The Smith Family
The Ancestors of Martha Sarah Smith
Martha Sarah Bull

Smith Family Album

 
G6 unknown unknown unknown unknown Charles Hare
(1735 - )
Anne Smith
( - )
Thomas Aldridge
(c1730- )
Elizabeth ?
( - )
 
 
G5 George Smith
( - )
Elizabeth ?
( - )
Charles Hare
(1760- )
Sarah Aldridge
(1767- )
 
 
G4 John Smith
(1775-1855)
Martha Johnson Hare
(1789-1837)
 
 
G3 Martha Sarah Smith
(1816-1893)
= 1842
Henry Bull
(1813-1891)
 
Enfield, Middlesex
The batch numbers of the IGI records for St Andrew, Enfield are: Christenings: C067861, C067862
Marriages: E067862, M067861, M067862, M067863
The Smith, Hare and Aldridge families lived in the Enfield area north of London from at least the early 17th century. From census data it appears that many of them lived in Forty Hill just north of Enfield. They were largely farmers and agricultural labourers.

As confirmed by the 1881 distribution map, Smith is a very common name in England with no clear origin. Hare appears right along the Eastern half of England and the Aldridges were from the central south.

Enfield Parish church of St Andrew, Market Place (1550 - 1875)

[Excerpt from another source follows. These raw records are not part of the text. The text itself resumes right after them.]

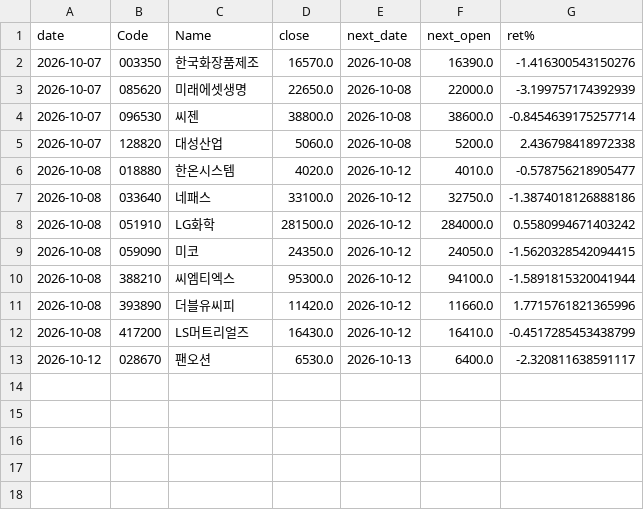
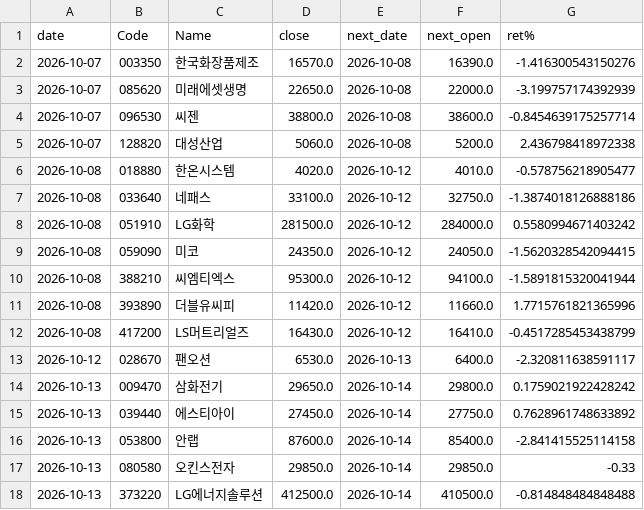
Before and after one commit to nyangpedia/screener-site, a CSV file: reports/track.csv, drawn as a sheet; the diff names each change by its address in the sheet, - before the commit and + after, or states it on an @@ line.

```diff
--- a/reports/track.csv
+++ b/reports/track.csv
+row 14: 2026-10-13 | 009470 | 삼화전기 | 29650.0 | 2026-10-14 | 29800.0 | 0.1759021922428242
+row 15: 2026-10-13 | 039440 | 에스티아이 | 27450.0 | 2026-10-14 | 27750.0 | 0.7628961748633892
+row 16: 2026-10-13 | 053800 | 안랩 | 87600.0 | 2026-10-14 | 85400.0 | -2.841415525114158
+row 17: 2026-10-13 | 080580 | 오킨스전자 | 29850.0 | 2026-10-14 | 29850.0 | -0.33
+row 18: 2026-10-13 | 373220 | LG에너지솔루션 | 412500.0 | 2026-10-14 | 410500.0 | -0.814848484848488
```
Also changed, not shown: 3 other files.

Enfield, Dom. Enefelde (probably from the Anglo Saxon Ún and feld, a forest clearing) is about 9 miles from London by road. The Great Eastern Railway has a branch line to Enfield, and the Great North Railway has also a short line. Enfield parish is very large, containing 12,653 acres, and being eight and a half miles long from east to west and three to six miles from north to south. The river Lea is its eastern boundary, East Barnet and Hadley its western, Edmonton the southern and Cheshunt, South Mimms, and Northaw the northern. Enfield parish is divided into four quarters: Town quarter, comprising the central portion of the parish and the eastern side of Chase Side; Chase quarter, the whole of the Enfield Chase, Windmill Hill, and the western side of Chase Side; Bull's Cross quarter, Enfield Wash, Forty Hill and the north-eastern section of the parish; and Green Street quarter, Green Street, Ponders, and Enfield Highway. Enfield gave the title of Baron to the Earls of Rochford. Enfield has eight manors, two of which, Enfield and Worcester, were formally royal manors, each having its palace and park, and with these the historical interest in Enfield is chiefly associated. In the time of the Confessor the manor of Enfield was owned by Osgar, master of the horse to King Edward. At the Doomsday Survey it belonged to Geoffrey de Mandeville, a powerful Norman baron who accompanied William to the Conquest. The account of Enfield in the Doomsday Book supports the derivation of the name, and gives an unusually bright picture of an English village in the early years of the Conquest. Evidently it was a large village within a cleared portion of the forest.. Edward I, in 1303, granted by charter a license to Humphrey de Bohun and his heirs to hold a market at Enfield weekly on Mondays. James I renewed the grant, altering the day to Saturday.

The church, St Andrew, stands as has been said on the northern side of the market place, and within a spacious but over-crowded church yard. It is of flint and stone, but covered externally with cement, perpendicular in style, and consists of nave, with clerestorey, chancel, and aisles, west tower, with a peal of eight bells, and southern porch. The long side of the church lying parallel to the market place, plaster-covered, and having continuous lines of ugly (and comparatively modern) battlements alike on tower, nave, aisles and chancel, can hardly be called picturesque, and certainly not impressive.

Other churches: Jesus Church, Forty Hill, St George's Mission Church, St James, Enfield Highway, St Matthew, Ponders End

Most records of the family associate them with St Andrew's, Enfield and Jesus Anglican Church, Forty Hill, however some events also took place at St Giles Cripplegate in the center of London. This would imply that some of the family lived near St Giles. The St Giles connection needs pursuit as there are Bull, Hare and Aldridge records there.

While Enfield is now inside the M25 motorway which encircles London, in the 1850s it was a rural area. The Enfield munitions factory was built there in ???? and must have been a major employer for the area.

Notes & References